Once, in Mrs. Bowden’s fourth grade class, huddled beneath a desk during reading hour— endlessly solitary, but not uncomfortable—I conceived an idea for a novel of immeasurable genius. Like many of my ideas for novels (or screenplays, or TV shows, or foodcarts) this idea was not novel. Although, in the flush of youth, it seemed to have gravity.
Based “loosely” around the Redwall series, it made dramatic turns on the conventions of Brian Jacques. Burhur the Badger, my personal champion, sought conquest of the seas in his ship The Nemo, fighting under the banner of some righteous cause that must have been a strange twist on one of my mother’s many minute moral pronouncements. So, Burhur set sail, chanting the anthem of “Sift the Kitty Litter!” with all two of his crew-men (I couldn’t think of more than two—not coincidentally the number of friends I presently had).
The first chapter, coming in at 35 pages of unedited, illegible cursive, chronicled Burhur’s inability to write his memoir, and his eventual six-page seasickness. The manuscript had a long way to go. But, eventually it would be published. And when it was, everyone in Mrs. Bowden’s fourth grade class—nay, the entire school—would read it and be so swept away by its perilous adventures that I’d at last be able to enlist the hearties I needed for my own life's adventure. We'd be Burhur and his badgers.

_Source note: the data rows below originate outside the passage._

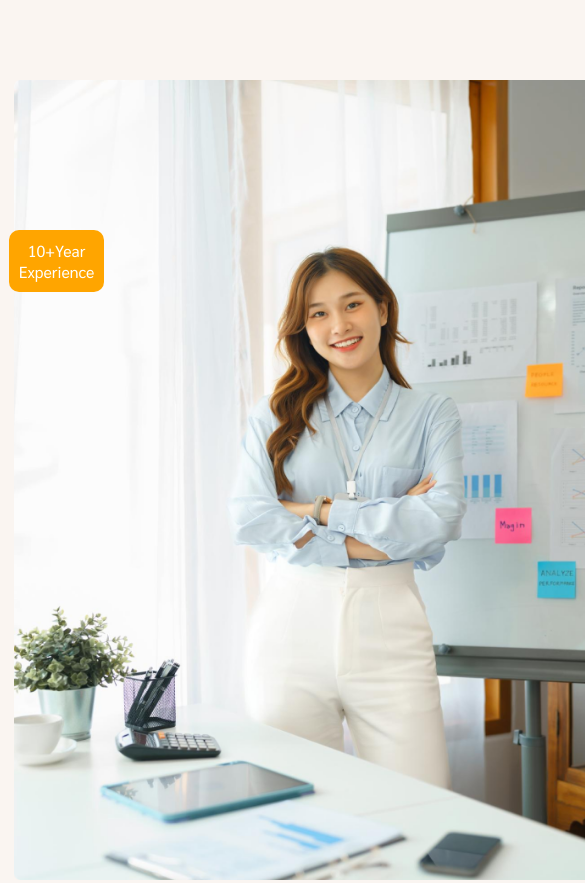
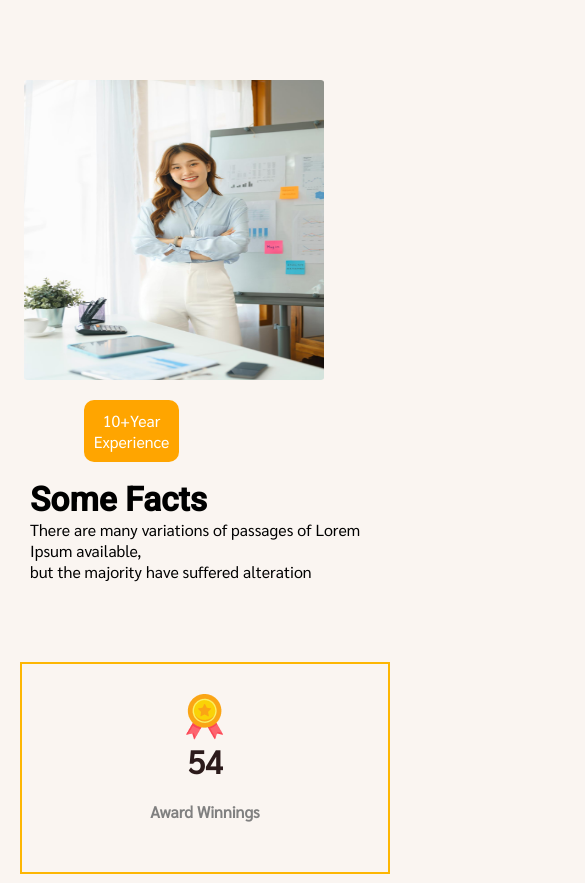
Before and after one commit to Davoidsj/G3-Architect, a plain HTML site: page index.html in a window 390 px wide. Shown: the part 4821-5704 px from the top of the page, 585 px wide, since content can reach past the window. Drawn offline with Linux system fonts and the light colour scheme; a web font is replaced by a local one.

Commit message:
G3-Architect

```diff
--- a/Style.css
+++ b/Style.css
@@ -482,16 +482,19 @@ flex-direction: column;
    margin-left:-156px;
 }
 
-.section-3  figure img{
+.section-3 .feature .feature-image img{
 display: block;
 margin-top:1800px;
-margin-left:-210px;
-
+width: 300px;
+height: 300px;
+margin-left: -200px;
+margin-top: 1800px;
 }
 
+
 .section-3 .feature-image-text p{
-    margin-top:1650px;
-    margin-left: -415px;
+   margin-top: 1820px;
+    margin-left: -340px;
     font-size: 1em;
     padding:10px;
     text-align: center;
```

Alas, Nemo, its crew, Burhur, and the spittoon that he unleashed his chronically upset stomach into are entombed in my Mother’s storage unit, buried beneath some old Halloween issues of Family Fun magazine, and a tupper-ware container filled with disposable forks. Frozen in time, another of my creations mummified at infancy.
And since fourth grade and the failure of my novel I’ve resolved myself to the inevitability of failure. But, my idiot optimism hasn’t allowed me to resolve myself to avoiding it. A sketch comedy club, a sandwich foodcart, cross-campus capture the flag, The Murmur (rip-off of The Onion), two screenplays, and an entrepreneurial idea that I can’t shut up about; my history here at Colby is in the Trash section of your email and the overstuffed recycling bins of your dorms.

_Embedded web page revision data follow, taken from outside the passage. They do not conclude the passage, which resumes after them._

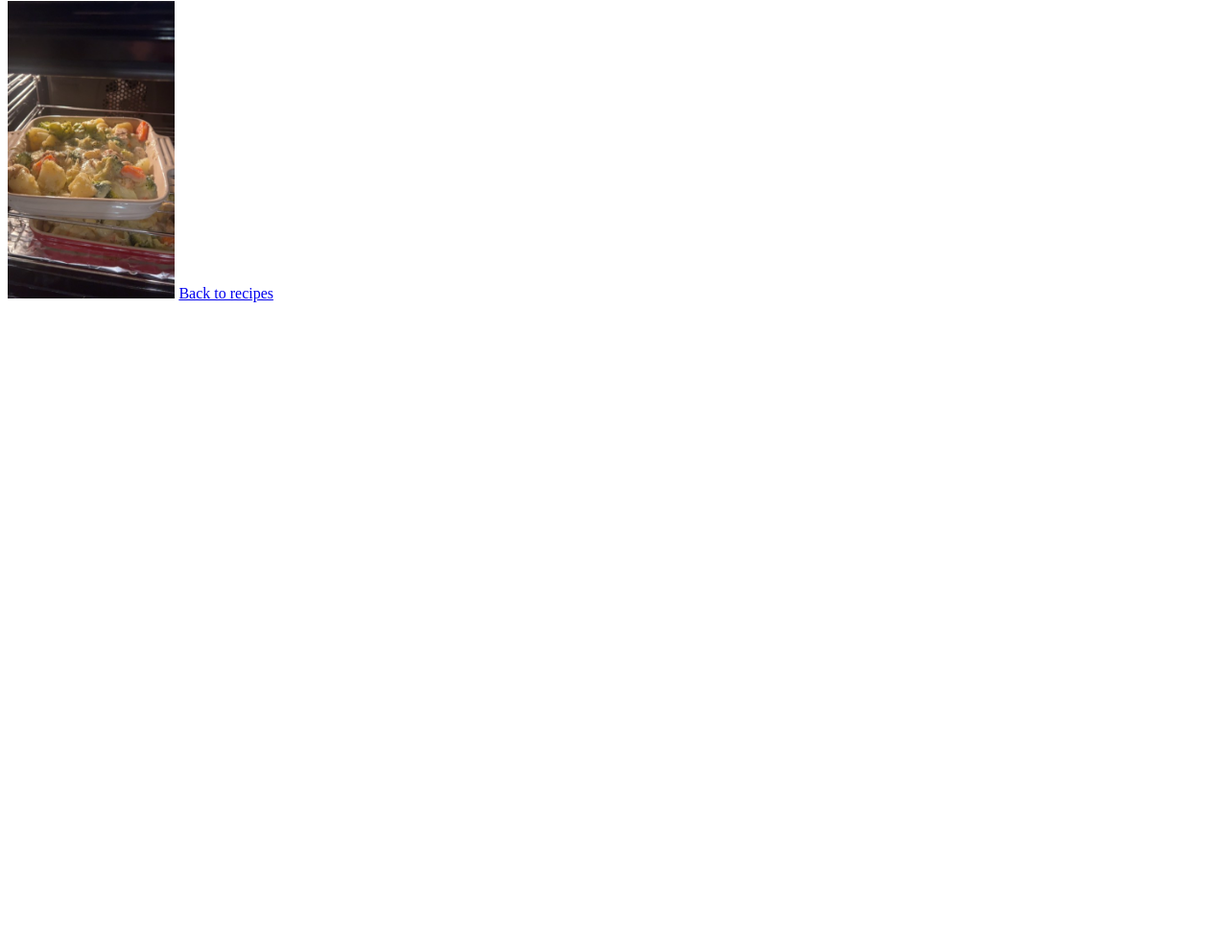
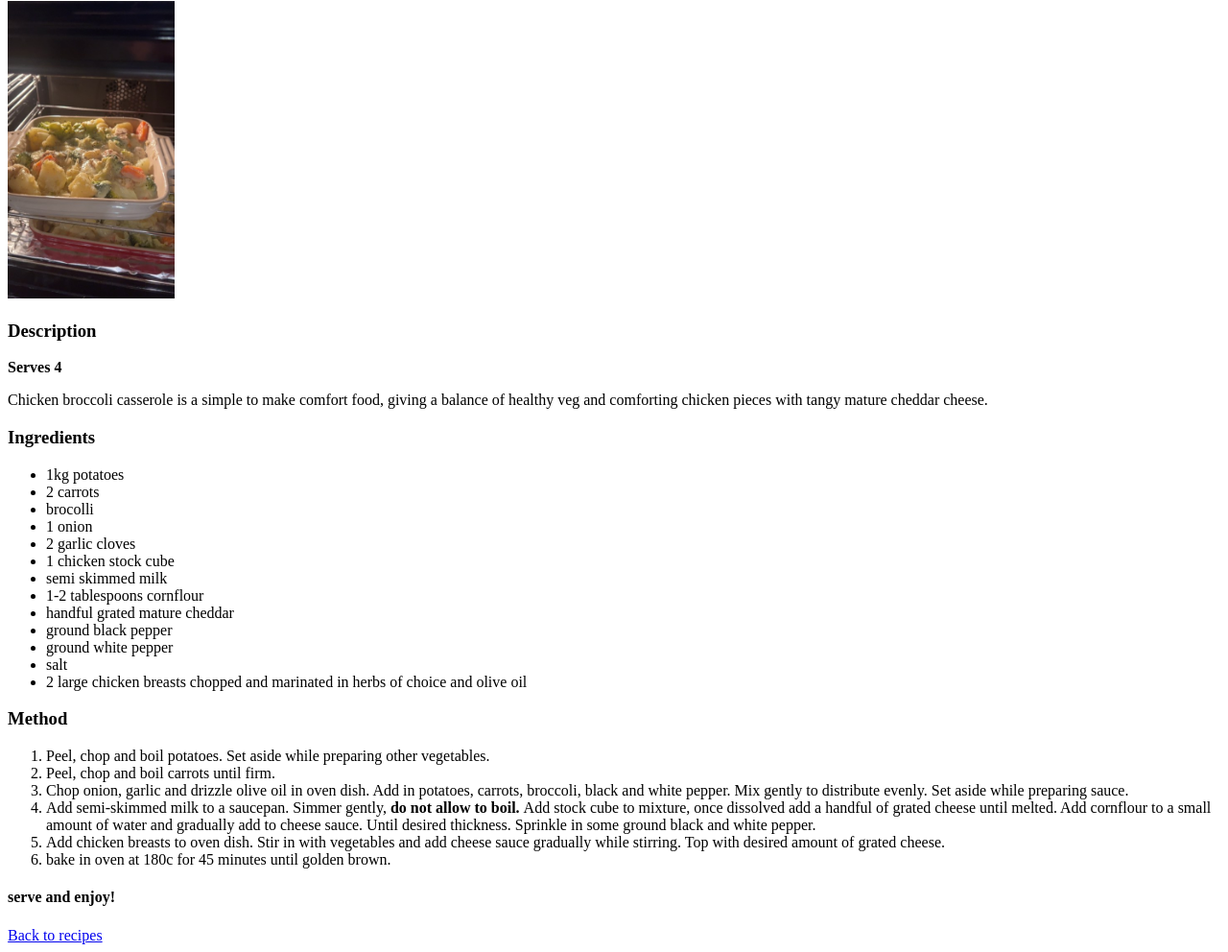
Before and after one commit to RRyzh-alt/odin-recipes, a plain HTML site: page recipes/chicken-broccoli-casserole.html in a window 1280 px wide. Shown: the part 79-1071 px from the top of the page at 96% size. Before the commit the page ends 800 px from the top, so only its background shows below. Drawn offline with Linux system fonts and the light colour scheme.

Commit message:
Add List to index.html and contents to last recipe
Added list form to the recipe links on index.html and added all content
needed to complete the recipe page for chicken-broccoli-casserole.html

```diff
--- a/recipes/chicken-broccoli-casserole.html
+++ b/recipes/chicken-broccoli-casserole.html
@@ -8,6 +8,35 @@
     <body>
         <h1>Chicken Broccoli Casserole</h1>
         <img src="../images/chicken-broccoli-casserole.jpeg" alt="a chicken broccoli casserole in an oven" height="310">
+        <h3>Description</h3>
+        <strong>Serves 4</strong>
+        <p>Chicken broccoli casserole is a simple to make comfort food, giving a balance of healthy veg and comforting chicken pieces with tangy mature cheddar cheese.</p>
+        <h3>Ingredients</h3>
+        <ul>
+            <li>1kg potatoes</li>
+            <li>2 carrots</li>
+            <li>brocolli</li>
+            <li>1 onion</li>
+            <li>2 garlic cloves</li>
+            <li>1 chicken stock cube</li>
+            <li>semi skimmed milk</li>
+            <li>1-2 tablespoons cornflour</li>
+            <li>handful grated mature cheddar</li>
+            <li>ground black pepper</li>
+            <li>ground white pepper</li>
+            <li>salt</li>
+            <li>2 large chicken breasts chopped and marinated in herbs of choice and olive oil</li>
+        </ul>
+        <h3>Method</h3>
+        <ol>
+            <li>Peel, chop and boil potatoes. Set aside while preparing other vegetables.</li>
+            <li>Peel, chop and boil carrots until firm.</li>
+            <li>Chop onion, garlic and drizzle olive oil in oven dish. Add in potatoes, carrots, broccoli, black and white pepper. Mix gently to distribute evenly. Set aside while preparing sauce.</li>
+            <li>Add semi-skimmed milk to a saucepan. Simmer gently, <strong>do not allow to boil. </strong>Add stock cube to mixture, once dissolved add a handful of grated cheese until melted. Add cornflour to a small amount of water and gradually add to cheese sauce. Until desired thickness. Sprinkle in some ground black and white pepper.</li>
+            <li>Add chicken breasts to oven dish. Stir in with vegetables and add cheese sauce gradually while stirring. Top with desired amount of grated cheese.</li>
+            <li>bake in oven at 180c for 45 minutes until golden brown.</li>
+        </ol>
+        <h4>serve and enjoy!</h4>
         <a href="../index.html">Back to recipes</a>
     </body>
 </html>
```
Also changed, not shown: index.html (+5 -3 lines).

Many of my endeavors have succeeded, though, and more importantly my friends' ideas have, too. An idea that is successfully shared and appreciated is the closest thing to liberation that I know. It is liberation from the confines of our solitary minds, and so even a botched attempt is worthwhile. For every piece of art, failed or otherwise, is like a radio hail made on a channel giving off only static. We only ache to hear a “roger that”.
With that I make this call to arms: join me for the inaugural open mic night at Foss, at a date to be announced. I want slam poetry, interpretative dance, Houdini impersonations, throat-singing, sketch comedy. I’ve enlisted many collaborators already, but I’m looking for more. By the alchemy of art, I’d like to turn you all into badgers.